A young child does not ask for meaning, all things are as they are until they are not. The foolishness of age causes men to stare in search of meaning they will never find. It is the blind man who will find the diamond.
A reflection on case 119 of Dogen’s Shobogenzo (True Dharma Eye) Koans
The rain came sideways today, or almost so. The cat decided that if she needed a bath, she’d give it to herself and opted to watch the storm through the sliding glass door to the lanai. When it ended, she ventured back out, checking out the various and sundry chairs, all hers she assumes, and settled for the recliner in the inner corner, as much for dryness as comfort, but clearly offering both. She invited us out to join her, but all of the other seats were damp from the storm. She didn’t see what that was a problem, she had only the one coat, we could change clothes any time we wanted. We decided to watch her through the sliding glass door.
As I was leaving the surgical center they handed me the sheet with my post-procedure instructions, a sign of faith perhaps, that I was sufficiently out of the sedation to know what I was given.
I tucked them in my pocket, anxious to get home, to get coffee and the food I’d been denied since midnight the night before just in case something went wrong and they had to put me fully under.
I did get relief from my pain but I tossed and turned in bed my sleep coming in fits and starts, for no apparent reason, and when I read the instructions this morning I checked off the side effect insomnia and gave a half check to irritability.
There are nights when the song of a single cricket can pull you away from sleep. She says that she has heard that not all Angels have wings and neither of them is sure how you would know if you met a bodhisattva. He searches the mail every day, for a letter from unknown birth parents but none of the credit cards he ought to carry offers to rebate his dreams. Each night they lie back pressed to back and slip into dreams. She records hers in the journal she keeps with the pen, by the bed. He struggles to recall his and places what shards he can in the burlap sack of his memory.
First Published in Where Beach Meets Ocean, The Block Island Poetry Project, 2013
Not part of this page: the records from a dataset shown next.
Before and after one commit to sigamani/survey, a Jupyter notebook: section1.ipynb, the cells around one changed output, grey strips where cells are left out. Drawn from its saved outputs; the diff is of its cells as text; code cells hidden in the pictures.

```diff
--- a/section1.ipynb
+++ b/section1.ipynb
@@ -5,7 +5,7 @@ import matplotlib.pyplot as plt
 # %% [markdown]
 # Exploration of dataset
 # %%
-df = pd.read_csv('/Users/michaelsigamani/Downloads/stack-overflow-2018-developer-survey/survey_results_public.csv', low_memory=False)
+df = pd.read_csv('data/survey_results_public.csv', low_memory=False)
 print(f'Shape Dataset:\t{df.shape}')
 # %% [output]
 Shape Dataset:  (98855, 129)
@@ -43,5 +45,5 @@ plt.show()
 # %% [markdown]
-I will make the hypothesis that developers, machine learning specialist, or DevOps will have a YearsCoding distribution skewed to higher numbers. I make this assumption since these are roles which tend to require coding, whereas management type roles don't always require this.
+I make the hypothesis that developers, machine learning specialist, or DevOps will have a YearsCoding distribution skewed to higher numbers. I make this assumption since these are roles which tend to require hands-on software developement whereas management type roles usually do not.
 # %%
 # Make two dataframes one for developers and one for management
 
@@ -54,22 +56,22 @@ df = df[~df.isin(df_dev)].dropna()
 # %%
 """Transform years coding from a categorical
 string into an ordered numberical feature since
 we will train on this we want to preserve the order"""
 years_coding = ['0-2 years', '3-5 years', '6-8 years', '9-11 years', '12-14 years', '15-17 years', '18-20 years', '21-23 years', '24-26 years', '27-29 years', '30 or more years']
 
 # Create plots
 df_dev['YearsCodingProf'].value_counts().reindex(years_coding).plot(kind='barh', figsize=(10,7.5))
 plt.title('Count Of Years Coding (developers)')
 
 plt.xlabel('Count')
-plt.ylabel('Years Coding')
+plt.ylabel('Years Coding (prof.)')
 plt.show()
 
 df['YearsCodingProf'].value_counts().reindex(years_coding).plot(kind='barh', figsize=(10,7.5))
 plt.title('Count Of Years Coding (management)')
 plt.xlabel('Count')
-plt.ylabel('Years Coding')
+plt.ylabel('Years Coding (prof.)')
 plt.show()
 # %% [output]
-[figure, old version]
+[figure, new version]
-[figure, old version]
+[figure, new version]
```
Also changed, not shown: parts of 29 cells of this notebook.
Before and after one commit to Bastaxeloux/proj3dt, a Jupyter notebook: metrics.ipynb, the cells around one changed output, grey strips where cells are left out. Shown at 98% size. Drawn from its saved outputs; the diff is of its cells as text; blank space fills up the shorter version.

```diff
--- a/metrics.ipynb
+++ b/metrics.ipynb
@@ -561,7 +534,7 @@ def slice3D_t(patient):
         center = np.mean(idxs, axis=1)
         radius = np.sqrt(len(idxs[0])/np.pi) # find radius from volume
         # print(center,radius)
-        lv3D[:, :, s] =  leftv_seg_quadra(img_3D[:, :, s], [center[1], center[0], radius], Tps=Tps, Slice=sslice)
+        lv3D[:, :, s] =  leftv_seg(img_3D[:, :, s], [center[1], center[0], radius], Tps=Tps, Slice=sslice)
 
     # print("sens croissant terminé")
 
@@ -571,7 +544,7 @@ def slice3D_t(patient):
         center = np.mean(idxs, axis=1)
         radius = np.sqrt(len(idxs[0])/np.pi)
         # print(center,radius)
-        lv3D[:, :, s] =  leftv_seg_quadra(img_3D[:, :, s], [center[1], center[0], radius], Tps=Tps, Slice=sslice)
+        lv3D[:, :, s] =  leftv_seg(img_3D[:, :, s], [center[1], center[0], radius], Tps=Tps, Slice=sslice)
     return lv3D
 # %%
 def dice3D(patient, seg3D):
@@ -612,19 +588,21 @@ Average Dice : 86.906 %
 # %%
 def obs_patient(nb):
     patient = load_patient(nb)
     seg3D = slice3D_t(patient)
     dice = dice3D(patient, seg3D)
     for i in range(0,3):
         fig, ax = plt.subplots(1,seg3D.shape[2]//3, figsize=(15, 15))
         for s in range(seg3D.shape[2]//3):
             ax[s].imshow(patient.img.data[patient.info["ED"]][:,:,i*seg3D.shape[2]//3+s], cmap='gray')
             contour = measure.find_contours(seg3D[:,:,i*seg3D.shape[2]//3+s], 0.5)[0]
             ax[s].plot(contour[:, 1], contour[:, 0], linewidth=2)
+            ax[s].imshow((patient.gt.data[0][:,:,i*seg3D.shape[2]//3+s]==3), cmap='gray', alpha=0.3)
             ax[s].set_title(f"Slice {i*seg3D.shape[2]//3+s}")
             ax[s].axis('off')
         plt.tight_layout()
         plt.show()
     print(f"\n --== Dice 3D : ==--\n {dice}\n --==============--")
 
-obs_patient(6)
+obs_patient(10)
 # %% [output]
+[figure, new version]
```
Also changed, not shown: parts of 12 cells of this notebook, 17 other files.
The cat is stalking around the house, wary. She gets this way after coming back from the vet. She actually likes the vet, and not only for the treats she gets, and the pawdicure. But she must stalk and be wary so we will be remorseful for having taken her to the vet. And she knows we will be, given enough time and back turning. We are so predictable. She wonders if we were like that with our children when they were young. Probably, but we must have forgotten. So she will go on with our training, for a cat must bend humans to her will. That is an unwritten law of nature.
It will soon enough be time again, I am an old clockface on a tower at which no one but the truly bored bother to look, tucked in a corner of a village half empty, its life moved away to places cooler, less stormy. So I sit and watch what life remains around me, the few children wishing they could be elsewhere, some parents wishing they had used birth control. No one looks, no one really cares but I have little choice, it is my fate to mark passages, entrances, but my hands are growing tired and at some not far off point they will stop moving, and I wonder if anyone will care.
It is strange knowing that your vision is not what it was, not what you want it to be, not necessarily yours in the long run, one eye already semi-useless for reading and distance.
You adapt, get bigger monitors, a tablet to read the news, a magnifier when you need to hold newsprint in hand, a large screen television (okay, you wanted that regrdless of your vision).
You realize so many songs you once sung (badly) will no longer make sense, goodbye “I Can See for Miles,” and no more Johnny Nash, “I’m looking through you,” nope, and “If I still haven’t found what I’m looking for” U2 will just have to find it for me.